I was privileged to be president of this group fifteen years ago, a great learning experience for me to be sure, and chance to mingle with some of the most important architects of our Information Age. These folk are the infrastructure builders -- the inventors of new algorithms, methods, techniques rather than the more celebrated CEOs and company founders profiled in Fortune or Business Week.
This year, Hans-J Boehm and Robert S. Schreiber of HP were honored as new ACM Fellows. This is today a group of 770 specially acknowledged designers/researchers/inventors -- out of more than 2 million practitioners in the computer science field -- selected by a selective "Fellows committtee'. So, to be named to this group is to be just 0.04% of the discipline. Quite a noteworthy achievement. It is also true that there are less than 100 "practitioners" in the set of 770, so to have two new HP folk in this group is especially noteworthy.
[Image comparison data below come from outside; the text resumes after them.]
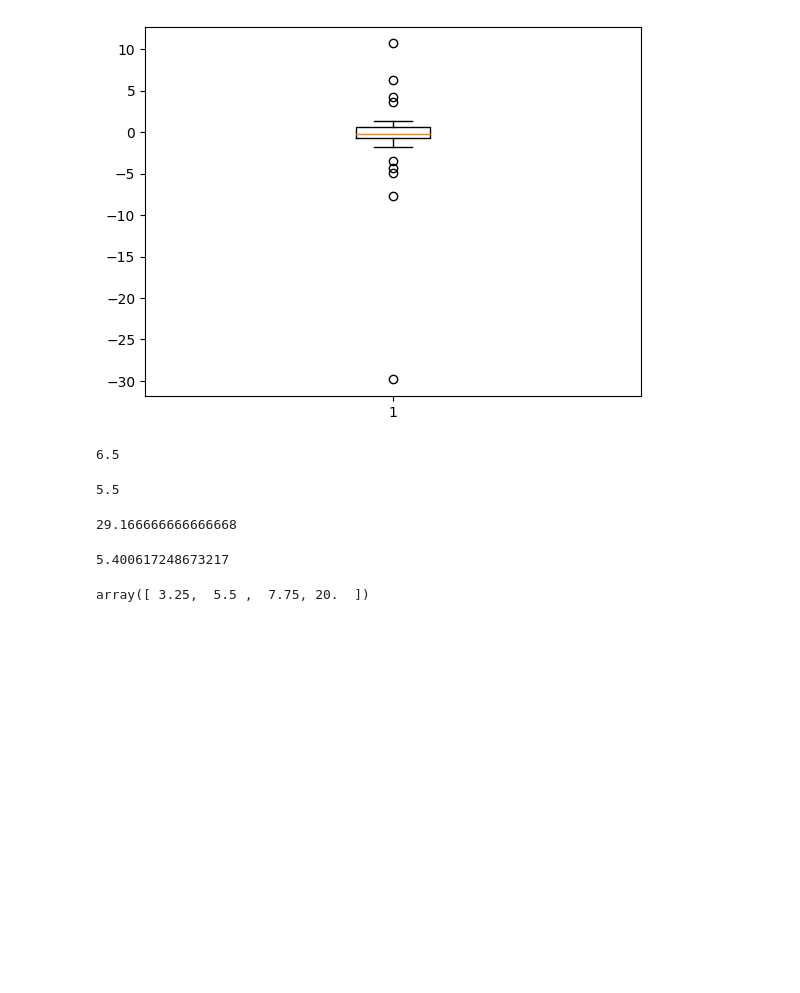
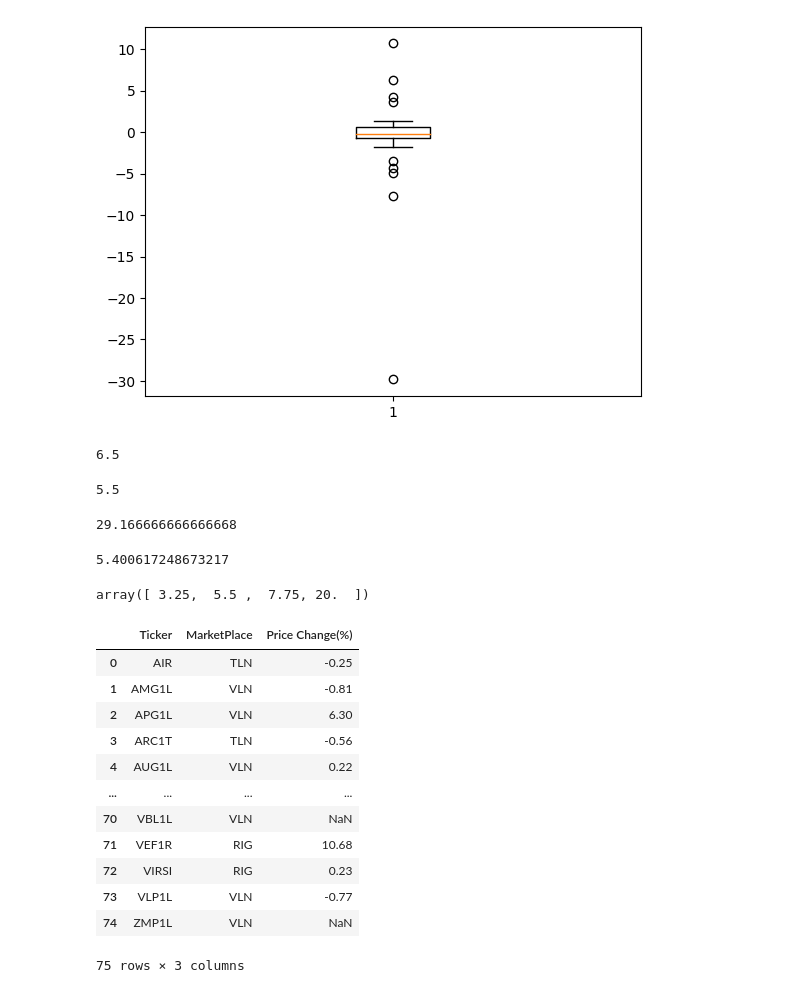
Before and after one commit to artursolekss/PythonPracticalMain, a Jupyter notebook: Pandas/Examples.ipynb, the cells around one changed output. Drawn from its saved outputs; the diff is of its cells as text; code cells hidden in the pictures; blank space fills up the shorter version.

```diff
--- a/Pandas/Examples.ipynb
+++ b/Pandas/Examples.ipynb
@@ -110,3 +110,20 @@ allMarkets = set(data['MarketPlace'])
 for market in allMarkets:
     market_data = data[data['MarketPlace'] == market]
     market_data.to_excel(market+"_data.xlsx")
+# %%
+data_simpl =  data[["Ticker","MarketPlace",'Price Change(%)']]
+data_simpl
+# %% [output]
+|  | Ticker | MarketPlace | Price Change(%) |
+| 0 | AIR | TLN | -0.25 |
+| 1 | AMG1L | VLN | -0.81 |
+| 2 | APG1L | VLN | 6.30 |
+| 3 | ARC1T | TLN | -0.56 |
+| 4 | AUG1L | VLN | 0.22 |
+| ... | ... | ... | ... |
+| 70 | VBL1L | VLN | NaN |
+| 71 | VEF1R | RIG | 10.68 |
+| 72 | VIRSI | RIG | 0.23 |
+| 73 | VLP1L | VLN | -0.77 |
+| 74 | ZMP1L | VLN | NaN |
+75 rows × 3 columns
```
Also changed, not shown: parts of 6 cells of this notebook.
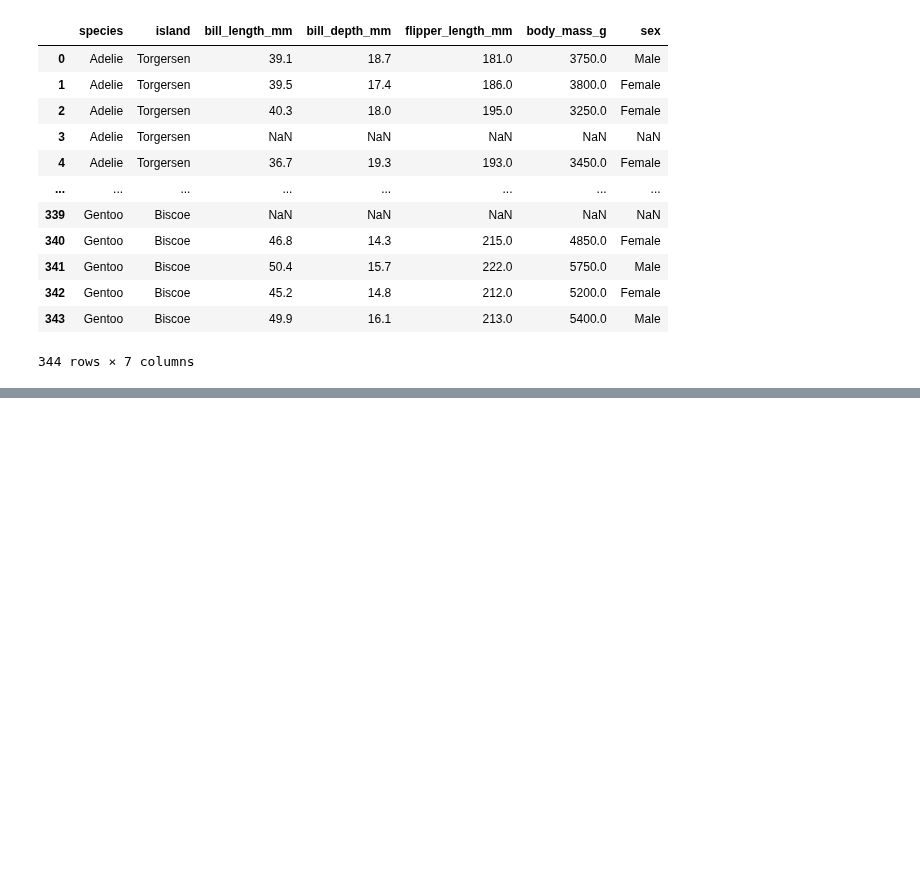
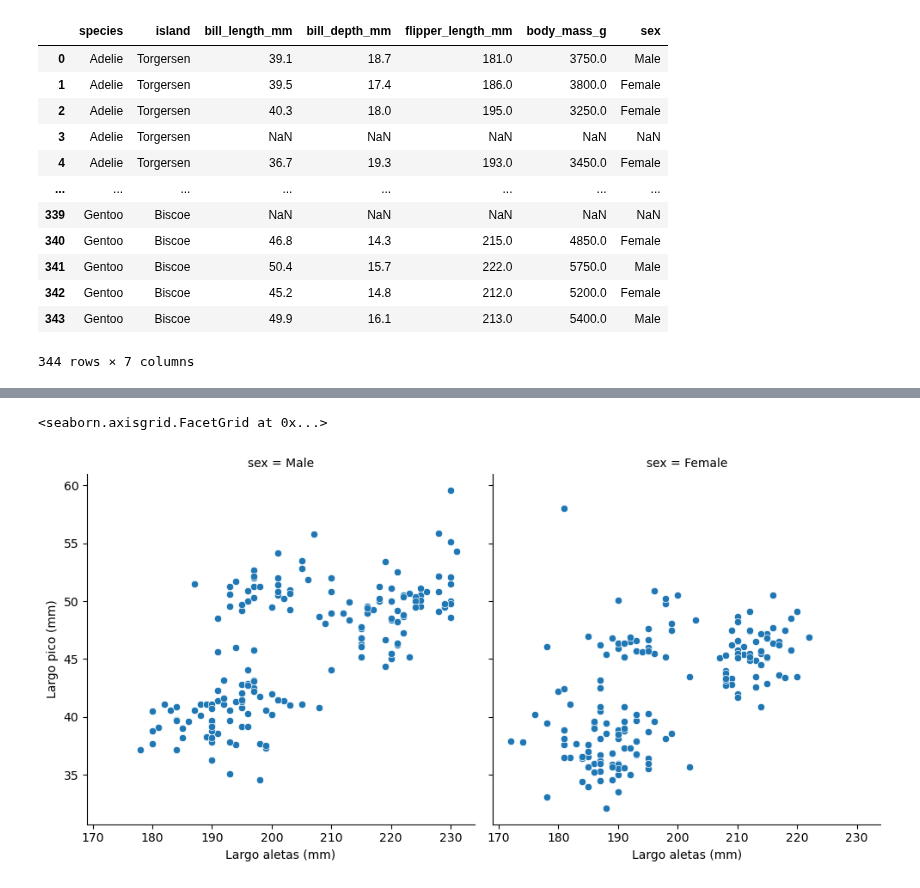
Before and after one commit to frgonzalezb/Udemy_Python_Total_DS_ML, a Jupyter notebook: 10_Seaborn/fig_ax.ipynb, the cells around one changed output, grey strips where cells are left out. Drawn from its saved outputs; the diff is of its cells as text; code cells hidden in the pictures; blank space fills up the shorter version.

```diff
--- a/10_Seaborn/fig_ax.ipynb
+++ b/10_Seaborn/fig_ax.ipynb
@@ -22,0 +88,12 @@ df
+# %%
+# Ejemplo de personalización con métodos de Facetgrid
+graph: sns.FacetGrid = sns.relplot(
+    df,
+    x='flipper_length_mm',
+    y='bill_length_mm',
+    col='sex'
+)
+graph.set_axis_labels('Largo aletas (mm)', 'Largo pico (mm)')
+# %% [output]
+<seaborn.axisgrid.FacetGrid at 0x...>
+[figure, added]
```
Also changed, not shown: parts of 5 cells of this notebook, 1 other file.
Historically, a few HP folk have been named to this -- Joel Birnbaum and Prith Banerjee, Rich DeMillo and myself -- plus a few others whose names escape me at the moment. Some HP researchers, such as Josh Fisher in VLIW work, have won key prizes -- Fisher won the ACM-IEEE Eckert-Mauchly prize in 2003; Stan Williams has gained acclaim for the memristor (altho it is not now slated for commercial production),
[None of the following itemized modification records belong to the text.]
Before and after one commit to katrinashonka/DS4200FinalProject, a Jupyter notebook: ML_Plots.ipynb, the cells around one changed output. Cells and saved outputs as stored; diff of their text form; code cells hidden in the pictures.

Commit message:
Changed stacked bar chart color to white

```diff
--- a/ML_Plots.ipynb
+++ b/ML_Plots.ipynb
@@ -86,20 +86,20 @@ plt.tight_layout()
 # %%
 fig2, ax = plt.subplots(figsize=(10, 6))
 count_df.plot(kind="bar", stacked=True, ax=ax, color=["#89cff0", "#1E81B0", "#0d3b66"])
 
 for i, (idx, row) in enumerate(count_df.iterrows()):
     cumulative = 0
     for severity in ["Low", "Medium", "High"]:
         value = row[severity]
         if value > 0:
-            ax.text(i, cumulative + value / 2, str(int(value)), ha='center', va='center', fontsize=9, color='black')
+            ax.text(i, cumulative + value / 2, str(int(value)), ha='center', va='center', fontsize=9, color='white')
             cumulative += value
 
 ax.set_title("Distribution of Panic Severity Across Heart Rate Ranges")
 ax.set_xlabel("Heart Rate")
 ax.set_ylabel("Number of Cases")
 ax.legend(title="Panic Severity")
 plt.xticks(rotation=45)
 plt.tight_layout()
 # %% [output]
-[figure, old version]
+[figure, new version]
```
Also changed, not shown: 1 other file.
Boehm and Schreiber had earlier (2006) been selected in ACM's first group of "Distinguished Members" (see HP release by Jamie Beckett, November 2006), so they've been 'on the radar' for awhile. Their work undergirds much of the HP enterprise work, including the new Moonshot series re memory management and high-perfomance operations.
Other recent HP researchers elected to the Distinguished Members list include Martin Arlitt, Sung-Ju Lee, Puneet Sharma, Parthasaranthy Ranganathan, Kimberley Keeton, Ludmila Cherkasova, Dejan S. Milojicic, Arif Merchant, and Michael Schlansker.
I've posted in my InnovaScapes blog (innovascapes.blogspot.com) a couple of notes re the ACM awards banquet; suffice here to say that it was refreshing to see some HP researchers acknowledged. There's life in the old company yet!